Bonhams said the 375-Plus model was an outright winner at Le Mans and Silverstone, and in the five-day Carrera PanAmericana road race through Mexico. In the Mexican race the average speed was 150 mph.

The Background:

In 2010, here was the situation.  Collector Jacques Swaters had possession of the 1954 Ferrari 375-Plus, which could be worth as much as $15 million. But Karl Kleve's family had the title and spare parts to it in Cincinnati.

Swaters, 84 at the time, said he restored it from a burned-out shell. It's now a shiny red one-seat convertible with lots of chrome.

"Oh, I've done a terrific job on the car," he said. "We've been working for many, many years to restore the car."

The company made only six of them, and just four of them are thought to still exist. In its time, the Ferrari 375-Plus was the fastest car on the track.

Kleve's daughter, Kristi Lawson, said the car was stored outdoors in a Cincinnati lot with a hundred other old cars. She said her dad knew the car was valuable when he bought it in 1958 for $2,500. "He collected Duesenbergs; he collected Rolls-Royces. I know he had at least a dozen," she said.

In 1988, Kleve discovered the Ferrari was stolen. Two Cincinnati men were later convicted of the crime, but the car had disappeared. Lawson said her dad searched for it for years, eventually tracking it down in Belgium.

This is where it gets complicated:

Lawson said Interpol got involved and convinced Belgium authorities that the car was stolen. She said it was eventually released to Swaters, who's now deceased.

But Swaters had a different story: He said in 1990 a trader sold it to him for $100,000. "I was very interested because it was a very famous car," he said, "and then a little later I learned the car had been stolen, so I charged a lawyer to negotiate with the owner to make a settlement."

Swaters said he paid Kleve more than $600,000 for the car, and that Kleve cashed the check. Kleve's daughter said her father never received any money, and if Swaters has a canceled check, her dad's signature must have been forged. She said finding the car had become an obsession for him.

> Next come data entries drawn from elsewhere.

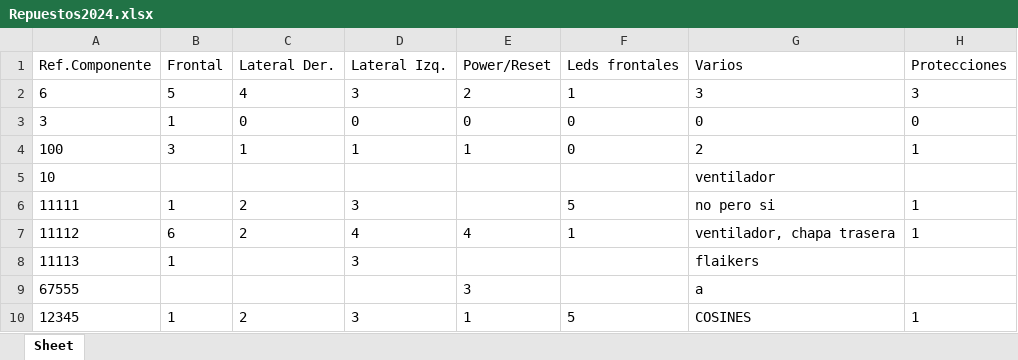
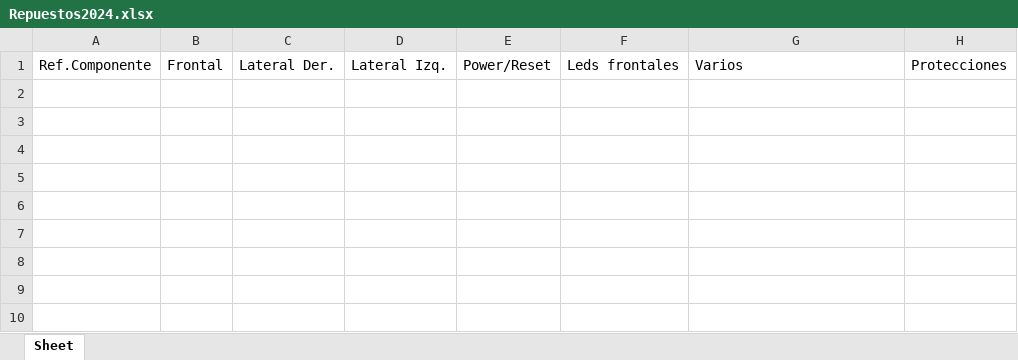
Before and after one commit to Flychesco/Repuestos, an Excel workbook: Repuestos2024.xlsx, sheet Sheet, drawn as a sheet; values as stored, in another font and other column widths than the file's, no borders; the diff names each change by its address in the sheet, - before the commit and + after, or states it on an @@ line.

```diff
--- a/Repuestos2024.xlsx (sheet Sheet)
+++ b/Repuestos2024.xlsx (sheet Sheet)
-row 2: 6 | 5 | 4 | 3 | 2 | 1 | 3 | 3
-row 3: 3 | 1 | 0 | 0 | 0 | 0 | 0 | 0
-row 4: 100 | 3 | 1 | 1 | 1 | 0 | 2 | 1
-row 5: 10 |  |  |  |  |  | ventilador
-row 6: 11111 | 1 | 2 | 3 |  | 5 | no pero si | 1
-row 7: 11112 | 6 | 2 | 4 | 4 | 1 | ventilador, chapa trasera | 1
-row 8: 11113 | 1 |  | 3 |  |  | flaikers
-row 9: 67555 |  |  |  | 3 |  | a
-row 10: 12345 | 1 | 2 | 3 | 1 | 5 | COSINES | 1
```
Also changed, not shown: 18 other files.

"This was his biggest project," she said. "By the time he passed away, he said this was the greatest auto theft that had ever occurred."

The Auction:

The Kleve and Swater families are supposed to now split the profits after the June 27th auction.